Then there was that one day, that one day when I was tired, tired of not getting my way.
It was just a moment. A frustrated moment. I had done all my chores, made all the plans, fixed all the meals. I had paid the pills and fed the chickens. I had listened to stories and read stories, and broke up fights. I had entertained unexpected company because…well… the kids were excited to play with their cousins. I fielded phone calls and messages, fixed problems, boosted spirits, and comforted the broken-hearted. I played referee between an emotional teenager and … the rest of the world.
It was 9:30pm, and I finally had a chance to sit in my recliner and do something I WANTED TO DO. I’ve been working on knitting the same scarf since last fall. It was supposed to be a Christmas gift. Then a January birthday gift. Now, I’m sure my friend is just hoping she’ll get it one day. The stitch isn’t hard, but it requires paying attention.

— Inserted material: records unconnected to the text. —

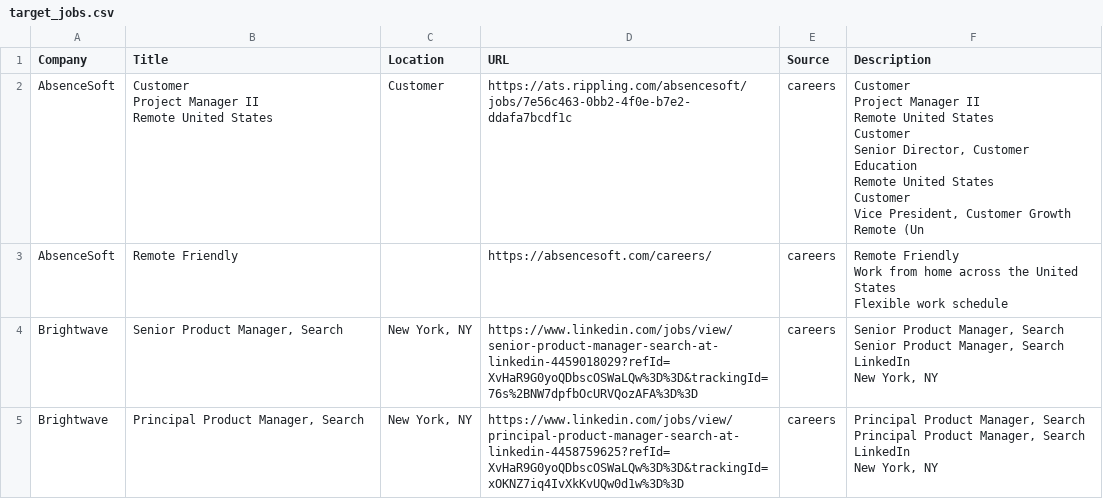
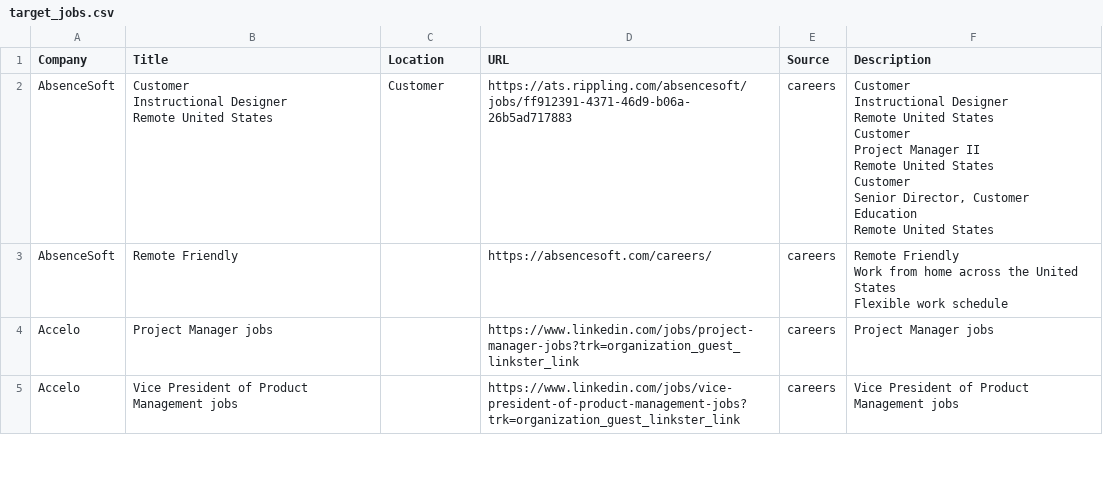
Before and after one commit to starstead/job-scraper, a CSV file: results/target_jobs.csv, drawn as a sheet; only a part is shown; the diff covers the shown part only.

```diff
--- a/results/target_jobs.csv
+++ b/results/target_jobs.csv
@@ -1,47 +1,47 @@
 Company,Title,Location,URL,Source,Description
-AbsenceSoft,"Customer
-Project Manager II
-
-
-
-Remote United States",Customer,https://ats.rippling.com/absencesoft/jobs/7e56c463-0bb2-4f0e-b7e2-ddafa7bcdf1c,careers,"Customer
-Project Manager II
-
-
-
-Remote United States
-
-
-
-
-
-
-
-
-
-
-
-Customer
-Senior Director, Customer Education
-
-
-
-Remote United States
-
-
-
-
-
-
-
-
-
-
-
-Customer
-Vice President, Customer Growth
-
-
-
-Remote (Un"
+AbsenceSoft,"Customer
+Instructional Designer
+
+
+
+Remote United States",Customer,https://ats.rippling.com/absencesoft/jobs/ff912391-4371-46d9-b06a-26b5ad717883,careers,"Customer
+Instructional Designer
+
+
+
+Remote United States
+
+
+
+
+
+
+
+
+
+
+
+Customer
+Project Manager II
+
+
+
+Remote United States
+
+
+
+
+
+
+
+
+
+
+
+Customer
+Senior Director, Customer Education
+
+
+
+Remote United States"
 AbsenceSoft,Remote Friendly,,https://absencesoft.com/careers/,careers,"Remote Friendly
@@ -50,45 +50,3 @@ Work from home across the United States
 Flexible work schedule"
-Brightwave,"Senior Product Manager, Search","New York, NY",https://www.linkedin.com/jobs/view/senior-product-manager-search-at-linkedin-4459018029?refId=XvHaR9G0yoQDbscOSWaLQw%3D%3D&trackingId=76s%2BNW7dpfbOcURVQozAFA%3D%3D,careers,"Senior Product Manager, Search
-
-
-
-
-
-
-
-
-        Senior Product Manager, Search
-
-
-
-
-            LinkedIn
-
-
-
-
-
-            New York, NY
-      "
-Brightwave,"Principal Product Manager, Search","New York, NY",https://www.linkedin.com/jobs/view/principal-product-manager-search-at-linkedin-4458759625?refId=XvHaR9G0yoQDbscOSWaLQw%3D%3D&trackingId=xOKNZ7iq4IvXkKvUQw0d1w%3D%3D,careers,"Principal Product Manager, Search
-
-
-
-
-
-
-
-
-        Principal Product Manager, Search
-
-
-
-
-            LinkedIn
-
-
-
-
-
-            New York, NY
-"
+Accelo,Project Manager jobs,,https://www.linkedin.com/jobs/project-manager-jobs?trk=organization_guest_linkster_link,careers,Project Manager jobs
+Accelo,Vice President of Product Management jobs,,https://www.linkedin.com/jobs/vice-president-of-product-management-jobs?trk=organization_guest_linkster_link,careers,Vice President of Product Management jobs
```
Also changed, not shown: 5 added rows, 1 removed row and 1 edited cell elsewhere in this file, 1 other file.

Thirteen stitches in a child crawls up beside me.
“I haven’t had any Mommy/Bubby time in forever!”
I put the knitting down, hug him, and remind him that we had cuddle time earlier and that now it was bedtime. I tuck him back in, and say prayers again, and sing the song again.
As I walk across the kitchen, headed for my chair, the other teenager flings her foot into my face to show me that her toenail is hurting again….”it has been hurting me for DAYS Mom!”
You couldn’t have told me that DAYS ago, kid?
I was on stitch 13, right?
Knitting
Okay, let’s go find the clippers and hooky filey thingy and some antibiotic ointment and the band-aids.
10 minutes later, I’m headed back for my chair.
My Mr. turns off the tv and says it’s time for bed.
Um… no. It is not. I stomp over like a child about to have a tantrum and with all the force of The Hulk I press the ON button on the tv remote as if force would make it turn on faster. I throw the remote on the couch and plop down in my seat.
“What’s wrong with you?” he dared to ask.
Oh boy. My rant began. Everyone heard it. My childish, angry rant, went from “Why is it I never get to do anything I want” to “I’m sorry, I love being wife and mommy, I just wanted a few minutes to do something I wanted to do.”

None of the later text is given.